Opening a torrent of tributes, President Dekle described Prof Olowu as a very reliable administrator.
“Rarely is someone praised for reliability, but you, Dean Dejo, demonstrate this important quality so well that I must take notice. It has made a difference to me as President and to AUN, and I thank you.”
She said the university would miss him.
“As you set sail into unknown waters, I want you to know that I will miss your inspiring speeches at orientation, your wonderful sense of personal style, and your analytical way of approaching challenges and solving problems.”
Law instructor Olanike Adelakun described Prof. Olowu as “more of a father.”
AVP of Human Resources & Planning, Nourah Bamalli, spoke of how Prof. Olowu earned himself an ‘A’ after his espousal of the alternative dispute resolution (ADR) concept, which he said he would bring into the AUN Law program.
“Through ADR, he would alter the concept of Law studies and practice in our country. At that time, I thought it was going to be an impossible task. But here we are today. This is something great he is leaving behind.”
Dr. David Adetoro of the School of Law said Prof. Olowu was both a teacher and administrator “who carried all faculty members along.”
A third-year Law student, Oluwafunmilayo Mary Bankole, described the outgoing dean as a great source of encouragement.
Secretary to the Board, Barrister Idi Ali, paid glowing tributes to Professor Olowu, whom he noted represented the legal profession creditably, academically and character-wise. “A lawyer without character,” Barrister Idi said, “is a waste of legal training.”

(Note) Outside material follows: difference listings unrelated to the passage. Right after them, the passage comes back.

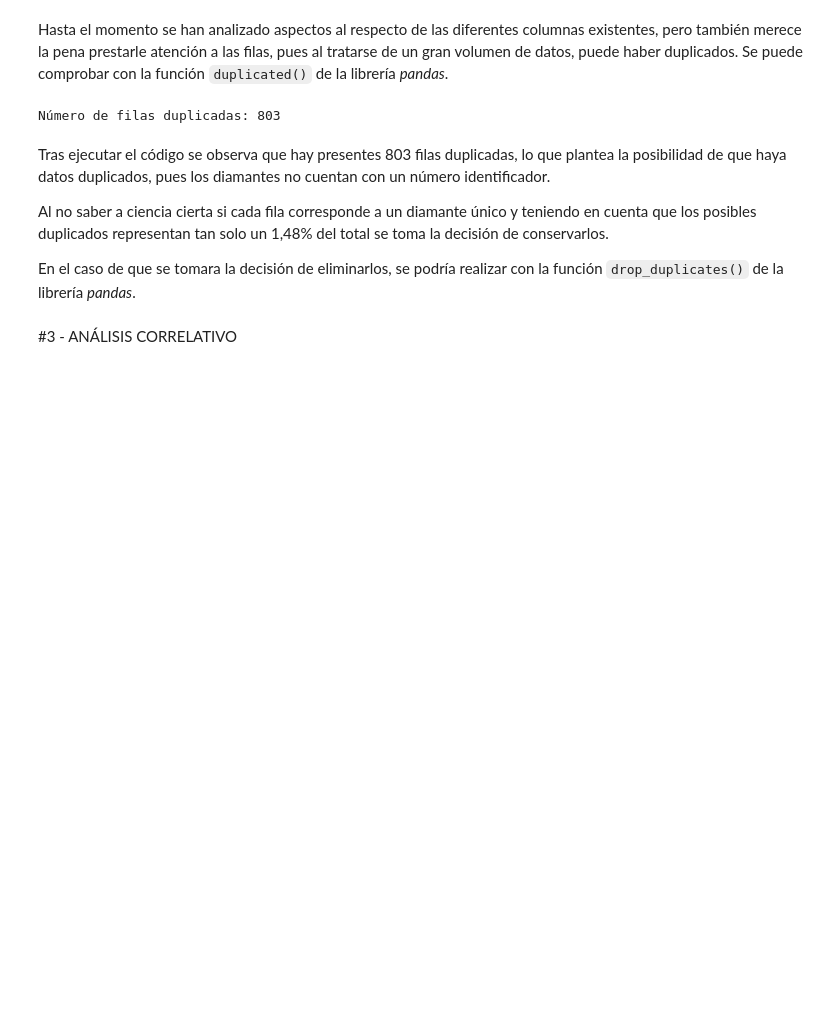
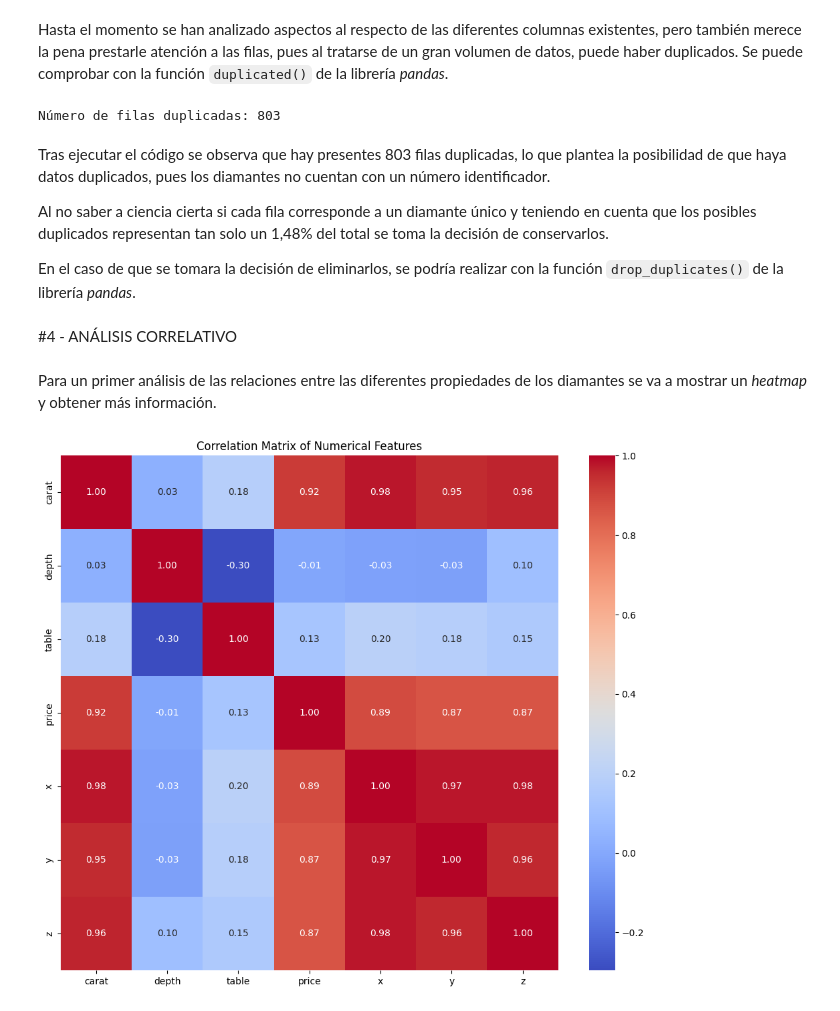
Before and after one commit to robertomartinezedu/Curso-IA-BigData, a Jupyter notebook: PIA_UD1_Entrega1.ipynb, the cells around one changed output. Cells and saved outputs as stored; diff of their text form; code cells hidden in the pictures; blank space fills up the shorter version.

````diff
--- a/PIA_UD1_Entrega1.ipynb
+++ b/PIA_UD1_Entrega1.ipynb
@@ -123,3 +174,5 @@ Cinco de ellas corresponden a medidas de los diamantes, y entre esas cinco se po
+# %%
+df = df[(df[['x','y','z']] != 0).all(axis=1)]
 # %% [markdown]
 Con respecto a las columnas con datos categóricos, que son ```cut```, ```color``` y ```clarity``` se ha decidido respetar sus datos para realizar un análisis correlativo con el resto de propiedades del diamante y observar si pueden ser relevantes y ofrecer algún tipo de información.
 Como se observaba en la primera inspección de los datos, estas tres columnas corresponden a categorías, y podemos visualizar todos los datos diferentes que contienen de la siguiente forma:
@@ -150,4 +203,16 @@ Al no saber a ciencia cierta si cada fila corresponde a un diamante único y ten
 
 En el caso de que se tomara la decisión de eliminarlos, se podría realizar con la función `drop_duplicates()` de la librería _pandas_.
 # %% [markdown]
-#3 - ANÁLISIS CORRELATIVO
+#4 - ANÁLISIS CORRELATIVO
+# %% [markdown]
+Para un primer análisis de las relaciones entre las diferentes propiedades de los diamantes se va a mostrar un _heatmap_ y obtener más información.
+# %%
+#Selecciono únicamente las columnas numéricas
+numerical_df = df.select_dtypes(include=['number'])
+
+plt.figure(figsize=(12, 10))
+sns.heatmap(numerical_df.corr(), annot=True, cmap='coolwarm', fmt=".2f")
+plt.title('Correlation Matrix of Numerical Features')
+plt.show()
+# %% [output]
+[figure, added]
````
Also changed, not shown: parts of 7 cells of this notebook.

SBE Dean, Professor Attahir Yusuf, applauded Prof. Olowu as an inspiration to everyone around him.
VP Academic Affairs & Provost, Prof. Muhammadou Kah, described him as a committed leader.
“You have lived up to expectations by providing the requisite intellectual leadership, facilitating our learning community to realize our vision for high-quality legal education that exceeds the established requirements of the regulators while accommodating the unique founding of AUN as a liberal art, committed university.”
He said Professor Olowu is counted among those who do their best to uplift the University’s learning community.
Before the farewell cake cutting, the outgoing dean waxed philosophical, describing his assignment at AUN as a “time-bound job.” It was best to leave so that better hands could build on the existing structures.”
He assured the gathering that the School of Law would live and asked all to give his successor the necessary support to carry on.
“The structures are there. The system will run. We built on an institution, not a personality. This was not about Dejo Olowu; it was about an enduring and sustainable program that will stand shoulder to shoulder, if not a shoulder above the competition.”
To every student who comes to the AUN School of Law, he said, “You've got a lifetime referee. All you need to do is connect with me, whether it is for scholarships, studies, or jobs. Professor Olowu will be your number one referee.”
Reported by Omorogbe Omorogiuwa